Project Summary: Macrophage Determinants of Retinal Regeneration
The objective of this proposal is to understand microglia and macrophage ontogeny, dynamics, and
endogenous roles in retinal degeneration and regeneration using the zebrafish as a model, a vertebrate
organism capable of robust retinal regeneration following a variety of insults. Humans do not possess this
regenerative capacity both in contexts of acute retinal damage or in neurodegenerative diseases of the retina,
although microglia and macrophages are active participants in the response to neuronal death, and
macrophages are able to drive wound healing in peripheral tissues. Further, in some contexts, microglia and
macrophages appear to contribute to pathology, though modulation of such pathological contributions has not
been achieved. In order to provide future therapeutic and regenerative strategies to support endogenous
microglia/macrophage-specific mechanisms that positively regulate the outcome of regeneration and/or impart
the capacity to perform such functions through strategic manipulation, more foundational knowledge is
required. We propose that a thorough understanding of microglia and macrophage functions in a system of
robust retinal regeneration (specifically, the zebrafish) will reveal microglia and macrophage functions that can
ultimately be harnessed to mitigate neuroinflammation and support attempts at retinal regeneration in humans.
Our published and preliminary data indicate that in zebrafish, both retinal resident microglia and extra-
retinally derived macrophages are present in degenerating and regenerating retinal tissue following an acute
cytotoxic lesion, and these microglia/macrophages intimately interact with regenerative Müller glia, the cell type
acting as the source of regenerated neurons. Transcriptional profiling of microglia/macrophages during active
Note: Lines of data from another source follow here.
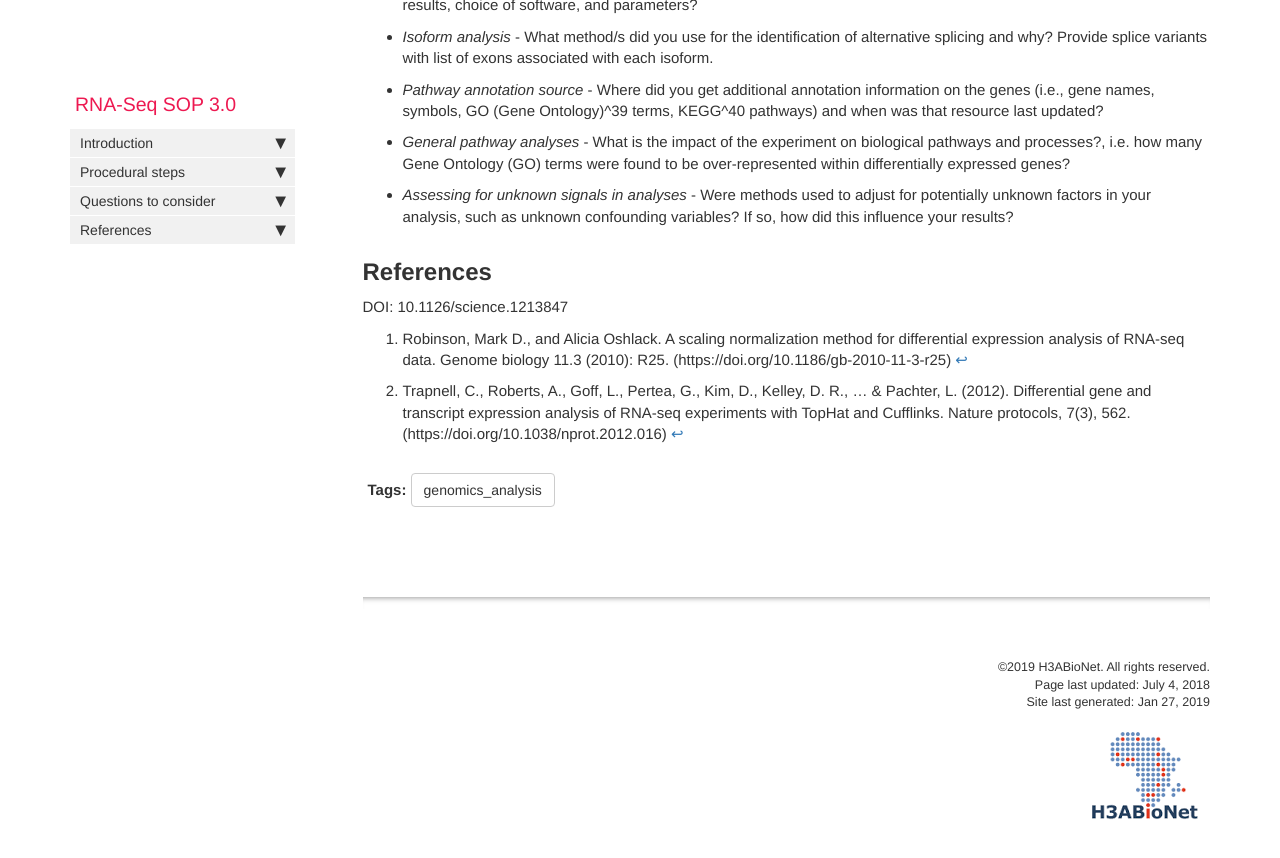
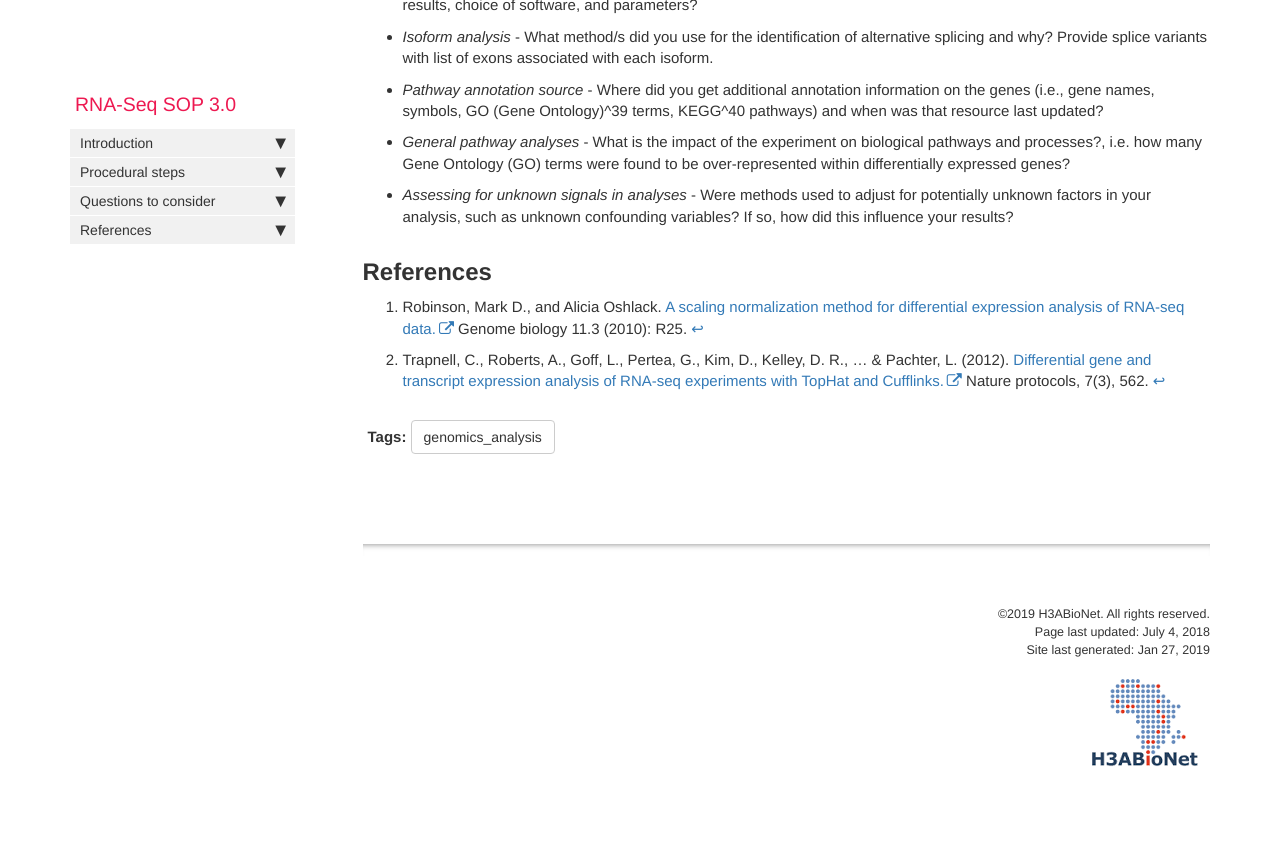
Before and after one commit to h3abionet/H3ABionet-SOPs, a Jekyll site: the page built from pages/genomics_analysis/RNA-Seq/RNA-Seq.md, in a window 1280 px wide and 900 px high, scrolled down 13072 px. Shown: the top 858 px of the window. Built offline with Jekyll 4.4.1, drawn with Linux system fonts in a browser that asks for light colours; nearby versions of some CDN libraries; comment, search, counter and statistics services are not loaded; part of the change alters nothing that is shown.

Commit message:
Changing locations of links
moved links to titles of manuscripts; also found a few [] that shouldn't have been in there. Hoping this makes headway on the references formatting trouble!

```diff
--- a/pages/genomics_analysis/RNA-Seq/RNA-Seq.md
+++ b/pages/genomics_analysis/RNA-Seq/RNA-Seq.md
@@ -427,15 +427,15 @@ Nodes are more than welcome to attempt these, however.  Should these be attempte
 
 ## **References** {#references}
 
-[^1]: Robinson, Mark D., and Alicia Oshlack. A scaling normalization method for differential expression analysis of RNA-seq data. Genome biology 11.3 (2010): R25. (https://doi.org/10.1186/gb-2010-11-3-r25)
+[^1]: Robinson, Mark D., and Alicia Oshlack. [A scaling normalization method for differential expression analysis of RNA-seq data.](https://doi.org/10.1186/gb-2010-11-3-r25) Genome biology 11.3 (2010): R25.
 
-[^2]: Trapnell, C., Roberts, A., Goff, L., Pertea, G., Kim, D., Kelley, D. R., ... & Pachter, L. (2012). Differential gene and transcript expression analysis of RNA-seq experiments with TopHat and Cufflinks. Nature protocols, 7(3), 562. (https://doi.org/10.1038/nprot.2012.016)
+[^2]: Trapnell, C., Roberts, A., Goff, L., Pertea, G., Kim, D., Kelley, D. R., ... & Pachter, L. (2012). [Differential gene and transcript expression analysis of RNA-seq experiments with TopHat and Cufflinks.](https://doi.org/10.1038/nprot.2012.016) Nature protocols, 7(3), 562.
 
-[^3]: Love MI, Anders S, Kim V and Huber W. RNA-Seq workflow: gene-level exploratory analysis and differential expression [version 2; referees: 2 approved]. F1000Research 2016, 4:1070. (https://doi.org/10.12688/f1000research.7035.2)
+[^3]: Love MI, Anders S, Kim V and Huber W. [RNA-Seq workflow: gene-level exploratory analysis and differential expression.](https://doi.org/10.12688/f1000research.7035.2) F1000Research 2016, 4:1070.
 
-[^4]: Law CW, Alhamdoosh M, Su S et al. RNA-seq analysis is easy as 1-2-3 with limma, Glimma and edgeR [version 3; referees: 3 approved]. F1000Research 2018, 5:1408. (https://doi.org/10.12688/f1000research.9005.3)
+[^4]: Law CW, Alhamdoosh M, Su S et al. [RNA-seq analysis is easy as 1-2-3 with limma, Glimma and edgeR.](https://doi.org/10.12688/f1000research.9005.3) F1000Research 2018, 5:1408.
 
-[^5]: Bray, N. L., Pimentel, H., Melsted, P., & Pachter, L. (2016). Near-optimal probabilistic RNA-seq quantification. Nature biotechnology, 34(5), 525. (https://doi.org/10.1038/nbt.3519)
+[^5]: Bray, N. L., Pimentel, H., Melsted, P., & Pachter, L. (2016). [Near-optimal probabilistic RNA-seq quantification.](https://doi.org/10.1038/nbt.3519) Nature biotechnology, 34(5), 525.
 
 [^6]: Patro, R., Duggal, G., Love, M. I., Irizarry, R. A., & Kingsford, C. (2017). Salmon provides fast and bias-aware quantification of transcript expression. Nature methods, 14(4), 417. (https://doi.org/10.1038/nmeth.4197)
 
@@ -507,12 +507,11 @@ Nodes are more than welcome to attempt these, however.  Should these be attempte
 
 [^40]: Kanehisa, M., & Goto, S. (2000). KEGG: kyoto encyclopedia of genes and genomes. Nucleic acids research, 28(1), 27-30.
 
-[^41]: Leek, J.T., & Peng, R. D. (2015). Reproducible research can still be wrong. Proceedings of the National Academy of Sciences 112 (6) 1645-1646; DOI: 10.1073/pnas.1421412111
+[^41]: Leek, J.T., & Peng, R. D. (2015). Reproducible research can still be wrong. Proceedings of the National Academy of Sciences 112 (6) 1645-1646; DOI: 10.1073/pnas.1421412111.
 
-[^42]: Reproducibility in Science: A Guide to enhancing reproducibility in scientific results and writing. http://ropensci.github.io/reproducibility-guide/
+[^42]: [Reproducibility in Science: A Guide to enhancing reproducibility in scientific results and writing.](http://ropensci.github.io/reproducibility-guide/)
 
-[^43]: Peng, R. D. (2011). Reproducible Research in Computational Science. Science Vol. 334, Issue 6060, pp. 1226-1227
-DOI: 10.1126/science.1213847
+[^43]: Peng, R. D. (2011). Reproducible Research in Computational Science. Science Vol. 334, Issue 6060, pp. 1226-1227. DOI: 10.1126/science.1213847
 
 
 [//]: <> (These are common abbreviations in the page.)
```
Müller glia-mediated regeneration indicates functional changes in microglia/macrophages compared to steady-
state. Our preliminary data also indicate that altering microglial phenotype to a pro-inflammatory state may
contribute to neuronal degeneration. We hypothesize that microglia and macrophages perform crucial
functions in shaping the outcome of retinal degeneration and regeneration. The following Specific Aims will test
this hypothesis. 1. Determine the extent and duration of microglia and macrophage heterogeneity following
retinal injury. 2. Determine how pro-inflammatory macrophages affect retinal degeneration and regeneration. 3.
Determine endogenous function(s) of microglia and macrophages in retinal regeneration. Findings from this
proposal will (I) provide crucial knowledge and tools towards future research to identify microglia vs.
macrophage-specific molecular mechanisms underlying retinal degeneration and successful regeneration and
(II) facilitate comparative studies to identify key factors and mechanisms that determine outcome (pathology
vs. regeneration) following retinal damage in zebrafish compared to mammals. Collectively, this new
knowledge will provide foundations towards successful design and application of therapeutic strategies for
human retinal damage and disease.